In natural selection's dance of predator and prey, predators have long been thought to target the weak and sick. But this idea has seldom been tested because it's not easy to know the health of the prey, and how this correlates with the possibility it will be killed by a predator. However, two researchers have now zeroed in on what may make certain songbirds more likely to end up in a raptor's talons: parasites. Danish songbirds infected with either of two parasites were more likely to end up a meal. The study also sheds light on how predation may keep such parasites in check.
To determine the health of the raptors' prey, Jan Tottrup Nielsen, an ornithologist in Sindal, Denmark, spent 27 years collecting and identifying the remains of nearly 46,000 birds from some 3200 nests of European sparrowhawks and Eurasian goshawks in the forests of northern Denmark. The sparrowhawks targeted small songbirds from 64 species including tits, thrushes, finches, sparrows, and buntings. In contrast, the goshawks went after larger prey, such as gulls, pheasants, partridges, pigeons, and starlings, killing 76 different species.
To find out whether parasites played a role in the deaths of these birds, Nielsen's colleague, Anders Pape Møller, an evolutionary biologist at the University of Pierre and Marie Curie in Paris, calculated how prevalent such parasites are in European birds overall by compiling several published and unpublished data sets.
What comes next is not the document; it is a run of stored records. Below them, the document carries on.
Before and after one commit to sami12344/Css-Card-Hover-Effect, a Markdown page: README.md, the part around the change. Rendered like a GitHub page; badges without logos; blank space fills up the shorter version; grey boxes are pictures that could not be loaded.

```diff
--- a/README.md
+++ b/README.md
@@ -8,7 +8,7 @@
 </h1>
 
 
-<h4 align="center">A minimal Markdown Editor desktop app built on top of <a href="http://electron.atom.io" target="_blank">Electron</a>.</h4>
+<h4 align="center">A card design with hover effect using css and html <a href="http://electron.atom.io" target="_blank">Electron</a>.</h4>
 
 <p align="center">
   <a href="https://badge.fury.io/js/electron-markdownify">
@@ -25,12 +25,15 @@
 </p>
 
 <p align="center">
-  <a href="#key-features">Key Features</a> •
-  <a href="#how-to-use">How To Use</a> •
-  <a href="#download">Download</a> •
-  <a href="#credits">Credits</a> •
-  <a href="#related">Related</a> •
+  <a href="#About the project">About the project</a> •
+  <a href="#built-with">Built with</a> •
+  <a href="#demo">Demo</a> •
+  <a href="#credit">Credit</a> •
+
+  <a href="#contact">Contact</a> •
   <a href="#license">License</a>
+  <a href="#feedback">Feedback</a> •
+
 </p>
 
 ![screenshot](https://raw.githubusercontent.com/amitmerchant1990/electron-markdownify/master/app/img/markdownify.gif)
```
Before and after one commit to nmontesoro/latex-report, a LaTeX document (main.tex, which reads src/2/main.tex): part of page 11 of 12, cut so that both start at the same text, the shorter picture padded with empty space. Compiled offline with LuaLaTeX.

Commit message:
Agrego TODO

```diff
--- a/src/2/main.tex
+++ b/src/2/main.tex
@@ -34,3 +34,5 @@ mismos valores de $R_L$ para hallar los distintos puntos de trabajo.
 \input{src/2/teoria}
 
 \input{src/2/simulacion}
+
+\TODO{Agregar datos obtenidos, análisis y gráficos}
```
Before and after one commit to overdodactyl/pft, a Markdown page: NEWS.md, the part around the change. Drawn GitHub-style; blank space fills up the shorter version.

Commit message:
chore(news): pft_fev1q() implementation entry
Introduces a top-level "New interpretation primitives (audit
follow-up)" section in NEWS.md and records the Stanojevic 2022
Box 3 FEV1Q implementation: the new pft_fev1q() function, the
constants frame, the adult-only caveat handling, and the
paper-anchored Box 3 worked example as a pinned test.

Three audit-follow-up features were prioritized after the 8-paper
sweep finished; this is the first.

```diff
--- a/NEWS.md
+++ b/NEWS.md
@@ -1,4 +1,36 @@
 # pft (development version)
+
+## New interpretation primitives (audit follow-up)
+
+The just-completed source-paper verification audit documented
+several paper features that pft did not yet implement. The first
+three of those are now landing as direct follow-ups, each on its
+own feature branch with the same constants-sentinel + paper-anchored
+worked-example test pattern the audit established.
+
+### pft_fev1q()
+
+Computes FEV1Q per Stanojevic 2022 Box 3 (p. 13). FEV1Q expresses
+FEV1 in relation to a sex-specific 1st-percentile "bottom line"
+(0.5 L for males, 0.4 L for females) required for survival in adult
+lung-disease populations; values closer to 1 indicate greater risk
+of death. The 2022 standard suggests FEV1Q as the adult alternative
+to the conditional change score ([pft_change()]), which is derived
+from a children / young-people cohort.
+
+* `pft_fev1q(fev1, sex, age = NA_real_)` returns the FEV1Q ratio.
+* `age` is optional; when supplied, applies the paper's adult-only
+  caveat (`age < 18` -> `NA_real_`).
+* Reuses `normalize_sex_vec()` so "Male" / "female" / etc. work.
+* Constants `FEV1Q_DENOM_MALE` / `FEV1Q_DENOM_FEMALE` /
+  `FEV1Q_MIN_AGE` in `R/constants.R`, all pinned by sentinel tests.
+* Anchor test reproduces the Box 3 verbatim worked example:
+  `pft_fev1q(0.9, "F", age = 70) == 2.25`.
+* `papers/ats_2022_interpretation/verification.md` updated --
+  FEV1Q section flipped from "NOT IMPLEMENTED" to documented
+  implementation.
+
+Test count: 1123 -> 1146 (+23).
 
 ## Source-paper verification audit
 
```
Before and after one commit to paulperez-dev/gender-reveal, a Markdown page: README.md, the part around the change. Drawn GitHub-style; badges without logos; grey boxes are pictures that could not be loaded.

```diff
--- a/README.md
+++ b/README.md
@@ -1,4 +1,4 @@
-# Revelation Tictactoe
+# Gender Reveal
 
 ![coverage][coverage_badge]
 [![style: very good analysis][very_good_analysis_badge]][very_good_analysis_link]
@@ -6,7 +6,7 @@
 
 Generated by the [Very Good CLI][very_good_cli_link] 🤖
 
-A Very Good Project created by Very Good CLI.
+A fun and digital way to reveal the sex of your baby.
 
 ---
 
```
After taking into account such factors as the abundance and size of the prey, Møller's analysis showed that the risk of predation for prey targeted by goshawks and sparrowhawks increased by a factor of 25 if the prey birds were infected with the protozoan blood parasite Leucocytozoon. Further, birds infected with the avian malaria parasite were 16 times more likely to find themselves in the talons of a sparrowhawk.
Besides bolstering the theory that weak and sick prey are more vulnerable to being eaten, the study indicates that predation may ultimately keep the malaria parasite in check, the authors note. The severity of a malaria infection correlates with the parasite's replication rate: The higher the rate, the more virulent the infection. In essence, Møller and Nielsen argue in their study published in this month's issue of Ecology, the sparrowhawks are helping to keep the malaria parasite relatively benign by killing songbirds with the most virulent form of the disease. The organism is spread via mosquito bites, and so once the host is dead, so is the parasite.
The team examined "an impressive sample size," says Dennis Murray, a population geneticist at Trent University in Peterborough, Canada. But he cautions that the duo's reliance on the databases of other researchers to calculate the prevalence of parasites in these species is risky. "It would be better to find a partially eaten prey and then test it to see if it actually has malaria," he notes. Still, Murray acknowledges, Møller and Nielsen have shown for a great variety of birds that a heavy load of parasites is likely to put you in natural selection's cross-hairs.